Those looking to qualify under those characteristics will be asked to self-certify on their application. To meet the criteria, the SBA says that socially disadvantaged individuals are defined as “those who have been subjected to racial or ethnic prejudice or cultural bias because of their identity as a member of a group without regard to their individual qualities.” Economically disadvantaged individuals are those “whose ability to compete in the free enterprise system has been impaired due to diminished capital and credit opportunities as compared to others in the same business area who are not socially disadvantaged.”
The priority period of funding will last from day 1 through 21. The SBA says it will fund the rest of the applicants accepted from day 22 until the fund is depleted.
How much can an applicant expect to get?
For small business restaurant owners, the biggest concern is how much money they can expect to receive from a Restaurant Revitalization Fund grant. As with PPP funding, the SBA reports that grants will vary from business to business and will be based on the following criteria:
For applicants in operation before or on January 1, 2019:
2019 gross receipts minus 2020 gross receipts minus PPP loan amounts
For applicants that began operations partially through 2019:
(Average 2019 monthly gross receipts x 12) minus 2020 gross receipts minus PPP loan amounts
For applicants that began operations on or between January 1, 2020, and March 10, 2021, and applicants not yet opened but have incurred eligible expenses:
Amount spent on eligible expenses between February 15, 2020, and March 11, 2021 minus 2020 gross receipts minus 2021 gross receipts (through March 11, 2021) minus PPP loan amounts
The minimum amount that will be sent out is $1000. And the SBA will fund up to $5 million per location. And no more than $10 million total for the applicant.
The receipt of past PPP funds (first or second draw) should not be included in gross receipts calculations. Nor should state grants or Economic Injury Disaster Loans (EIDL) or advances on EIDL or SBA Section 1112 payments.
What can an applicant use their funds on?
Staying within compliance with the allotted funding should be considered by any potential Restaurant Revitalization Fund applicant.
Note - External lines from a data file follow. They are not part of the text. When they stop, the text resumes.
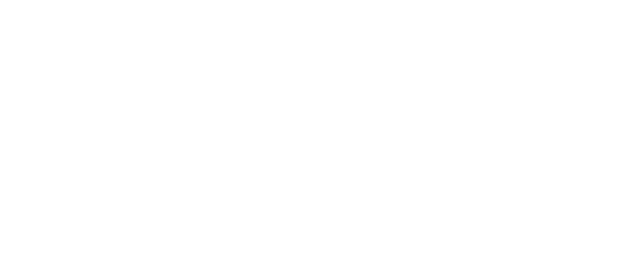
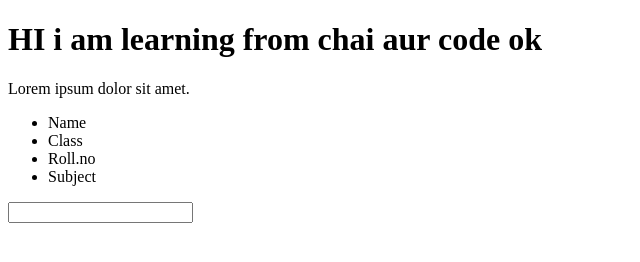
Before and after one commit to im-dipanshu/Javascipt-repo, a plain HTML site: page Medium/index.html in a window 1280 px wide. Shown: the whole page, without its empty margins (0-640 px from the left). Drawn offline with Linux system fonts and the light colour scheme.

Commit message:
leaning about DOM

```diff
--- a/Medium/index.html
+++ b/Medium/index.html
@@ -1,11 +1,21 @@
 <!DOCTYPE html>
 <html lang="en">
-<head>
-    <meta charset="UTF-8">
-    <meta name="viewport" content="width=device-width, initial-scale=1.0">
+  <head>
+    <meta charset="UTF-8" />
+    <meta name="viewport" content="width=device-width, initial-scale=1.0" />
     <title>Document</title>
-</head>
-<body>
-
-</body>
+  </head>
+  <body>
+    <div>
+      <h1 class="heading">HI i am learning from chai aur code ok</h1>
+      <p id="title">Lorem ipsum dolor sit amet.</p>
+      <ul>
+        <li>Name</li>
+        <li>Class</li>
+        <li>Roll.no</li>
+        <li>Subject</li>
+      </ul>
+      <input type="password">
+    </div>
+  </body>
 </html>
```
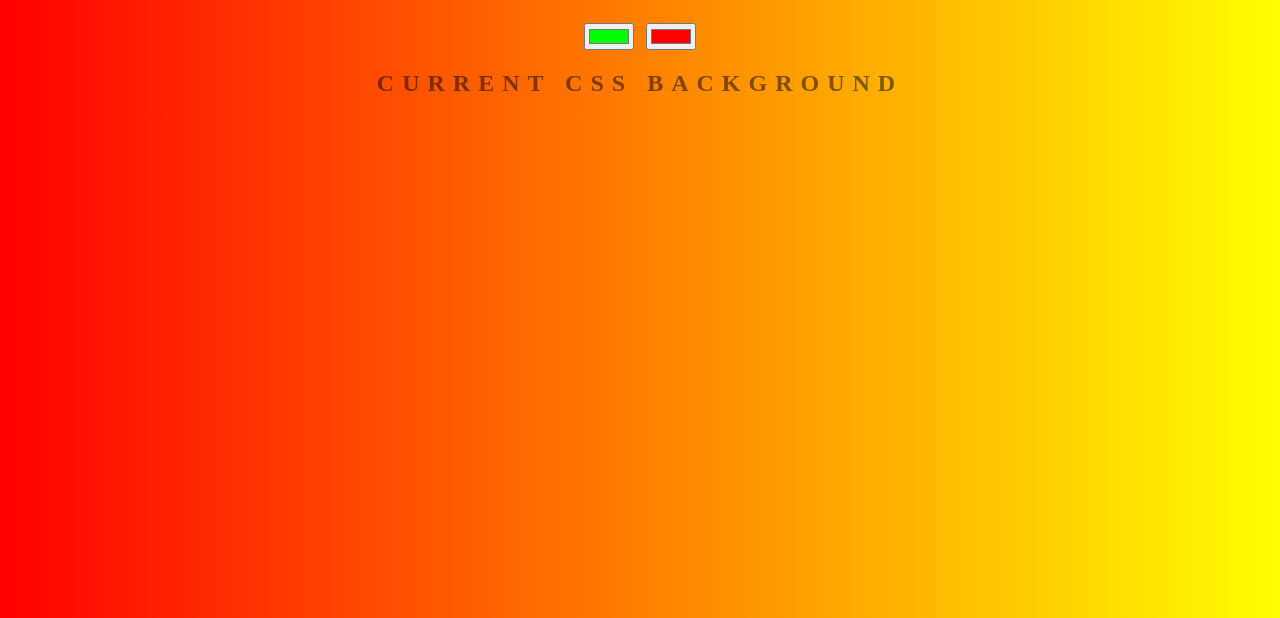
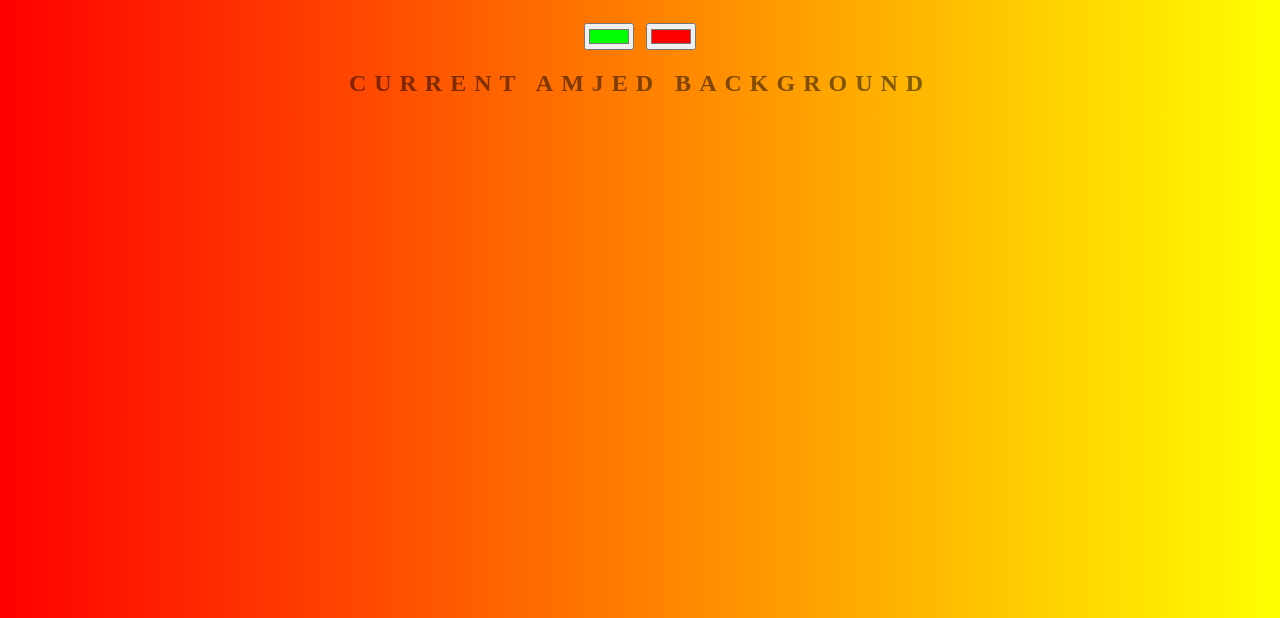
Before and after one commit to ajnega/background-generator, a plain HTML site: page index.html in a window 1280 px wide. Shown: the part 182-800 px from the top of the page. Drawn offline with Linux system fonts and the light colour scheme.

```diff
--- a/index.html
+++ b/index.html
@@ -8,7 +8,7 @@
 	<h1>Background Generator</h1>
 	<input class="color1" type="color" name="color1" value="#00ff00">
 	<input class="color2" type="color" name="color2" value="#ff0000">
-	<h2>Current CSS Background</h2>
+	<h2>Current Amjed Background</h2>
 	<h3></h3>
 	<script type="text/javascript" src="script.js"></script>
 </body>
```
Before submitting an application, understand that the money received can only be used for the following expenses until March 11th, 2023, according to the SBA rules:
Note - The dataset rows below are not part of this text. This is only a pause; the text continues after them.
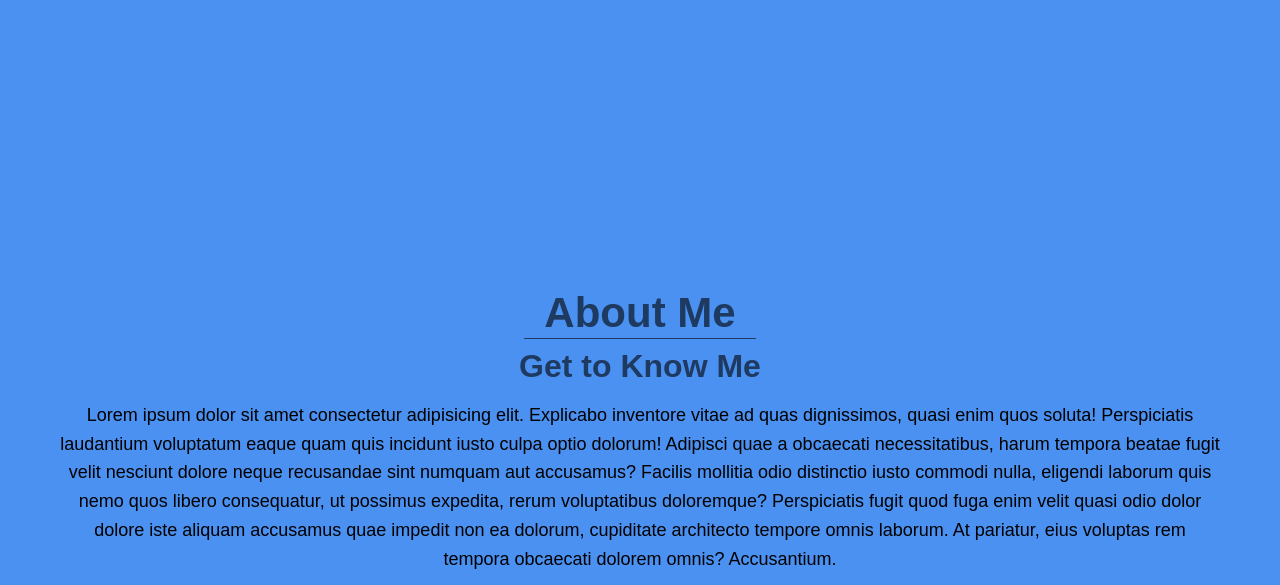
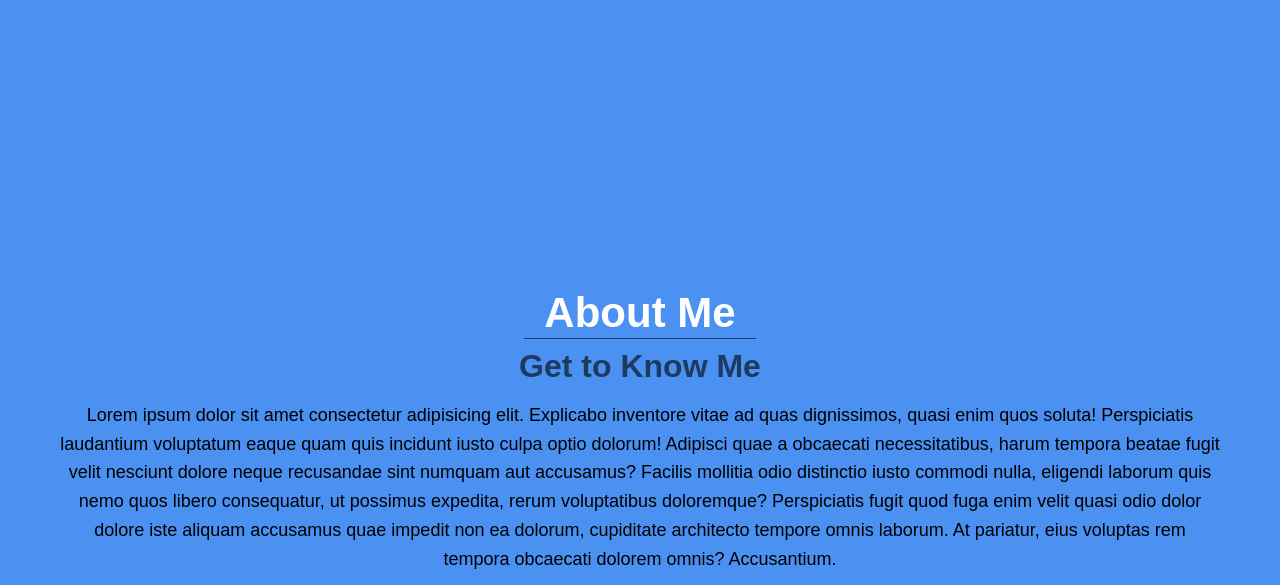
Before and after one commit to AshSK/PersonalPortfoliov1, a plain HTML site: page index.html in a window 1280 px wide. Shown: the part 512-1097 px from the top of the page. Drawn offline with nearby package versions, Linux system fonts and the light colour scheme.

Commit message:
changed some colours

```diff
--- a/style.css
+++ b/style.css
@@ -164,7 +164,7 @@ body {
     font-weight: 700;
     line-height: 1.2;
     border-bottom: 1px solid #1e3a60;
-    color: #1e3a60;
+    color: #ffffff;
     display: inline-block;
     padding: 0 20px;
     margin-top: 20px;
```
Business payroll costs (including sick leave)
Payments on any business mortgage obligation
Business rent payments (note: this does not include prepayment of rent)
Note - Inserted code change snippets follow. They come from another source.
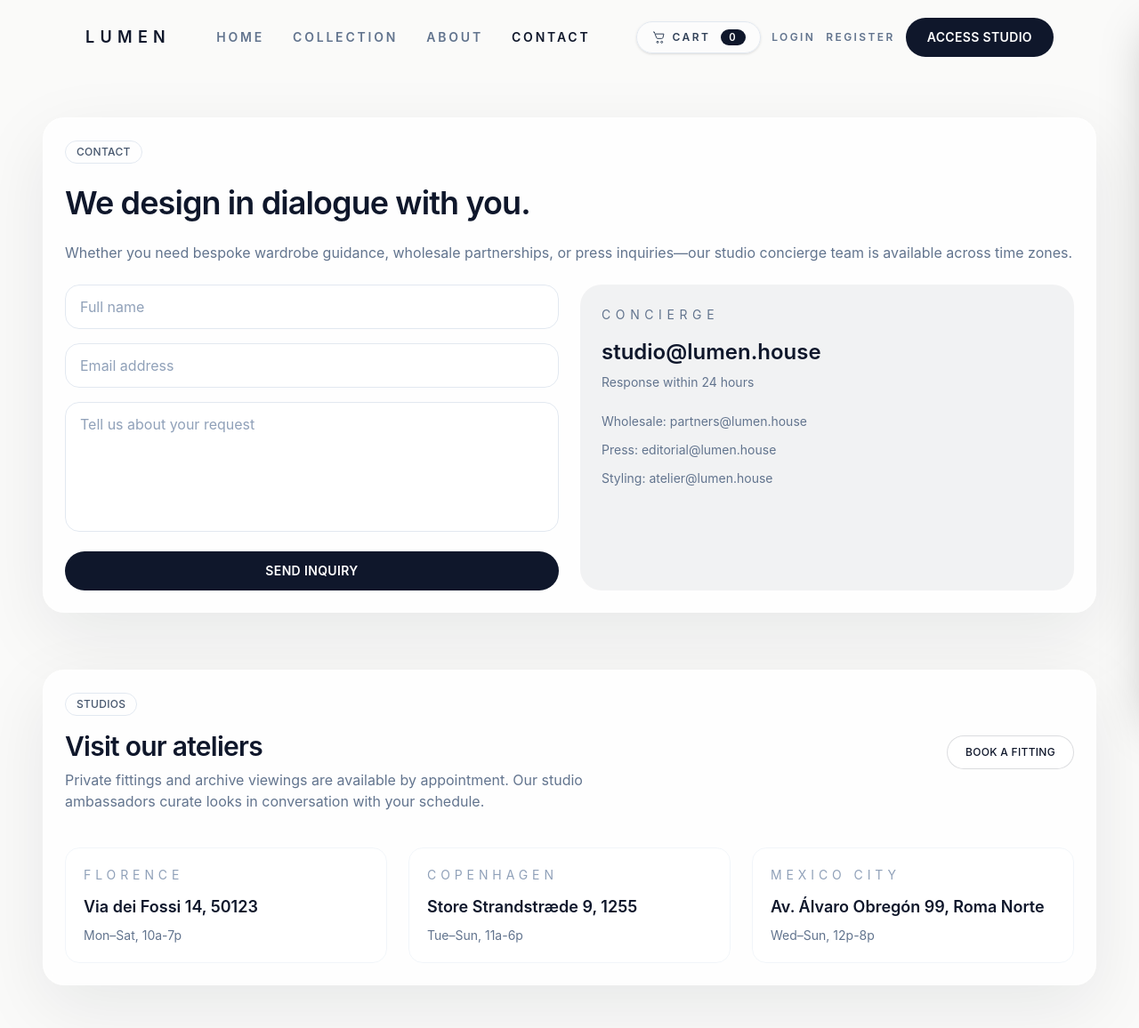
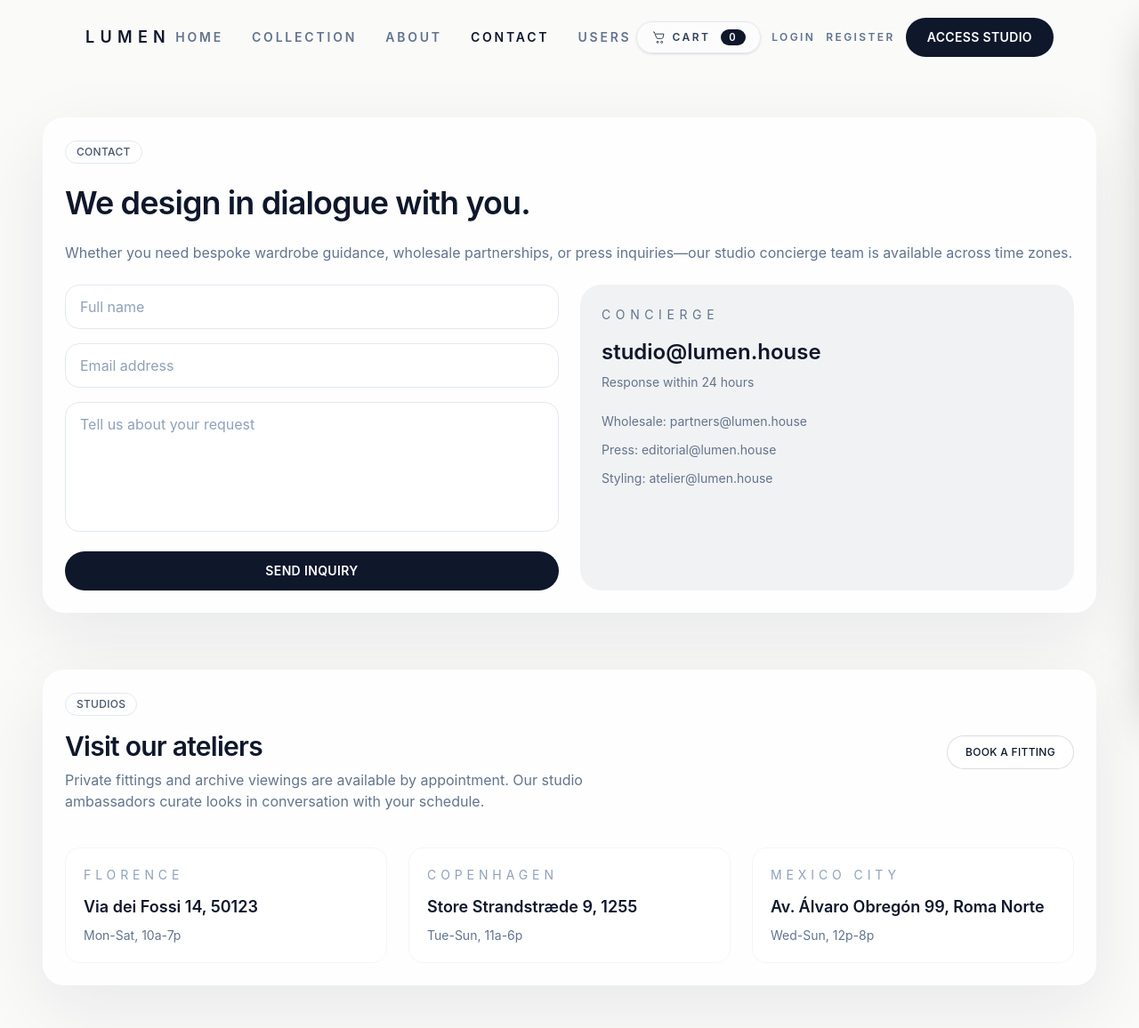
Before and after one commit to saba871/e-commerce, a React (Vite) app in the folder client/: page /contact in a window 1280 px wide. Shown: the top 1156 px of the page at 89% size. Built offline with nearby package versions, Linux system fonts and the light colour scheme; no server answers.

Commit message:
users commit

```diff
--- a/client/src/components/Nav.jsx
+++ b/client/src/components/Nav.jsx
@@ -7,6 +7,7 @@ const navLinks = [
     { to: "/items", label: "Collection" },
     { to: "/about", label: "About" },
     { to: "/contact", label: "Contact" },
+    { to: "/users", label: "Users" },
 ]
 
 const authLinks = [
@@ -16,6 +17,8 @@ const authLinks = [
 
 const Nav = () => {
     const { user, logout } = useAuth()
+
+    const isAdmin = user && user.isAdmin === true
 
     return (
         <header className="sticky top-0 z-40 bg-stone-50/90 backdrop-blur">
@@ -36,6 +39,17 @@ const Nav = () => {
                             {link.label}
                         </NavLink>
                     ))}
+
+                    {isAdmin && (
+                        <NavLink
+                            to="/users"
+                            className={({ isActive }) =>
+                                `transition hover:text-slate-900 ${isActive ? "text-slate-900" : "text-slate-500"}`
+                            }
+                        >
+                            Users
+                        </NavLink>
+                    )}
                 </nav>
 
                 <div className="flex items-center gap-3">
--- a/client/src/pages/Contact.jsx
+++ b/client/src/pages/Contact.jsx
@@ -2,17 +2,17 @@ const studios = [
     {
         city: "Florence",
         address: "Via dei Fossi 14, 50123",
-        hours: "Mon–Sat, 10a-7p",
+        hours: "Mon-Sat, 10a-7p",
     },
     {
         city: "Copenhagen",
         address: "Store Strandstræde 9, 1255",
-        hours: "Tue–Sun, 11a-6p",
+        hours: "Tue-Sun, 11a-6p",
     },
     {
         city: "Mexico City",
         address: "Av. Álvaro Obregón 99, Roma Norte",
-        hours: "Wed–Sun, 12p-8p",
+        hours: "Wed-Sun, 12p-8p",
     },
 ]
 
```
Business debt service (both principal and interest; note: this does not include any prepayment of principal or interest)
Business utility payments
Business maintenance expenses
Construction of outdoor seating
Business supplies (including protective equipment and cleaning materials)
Business Food and beverage expenses (including raw materials)
Covered supplier costs
Business operating expenses
How to submit an application
Those who qualify should take advantage of the Restaurant Revitalization Fund by submitting an application as soon as possible. To do so, applicants should go to the SBA-recognized Point of Sale (POS) vendors or directly via SBA in a forthcoming online application portal: https://restaurants.sba.gov.
Prepare to have the following documents and information handy to make the application process as smooth as possible:
IRS Form 4506-T, completed and signed by Applicant or you can complete the form on the SBA site.
For the purpose of gross receipts and eligible expenses any of the below as applicable:
Business tax returns (IRS Form 1120 or IRS 1120-S)
IRS Forms 1040 Schedule C; IRS Forms 1040 Schedule F
For a partnership: partnership’s IRS Form 1065 (including K-1s)
Externally or internally prepared financial statements such as Income Statements or Profit and Loss Statements
Point of sale report(s), including IRS Form 1099-K
If you run into problems or have additional questions while getting started on your application, the best solution is to reach out to an expert with years of financial experience, a trusted accountant who understands taxes and government grants. They can help you get the resources you need to help your restaurant succeed.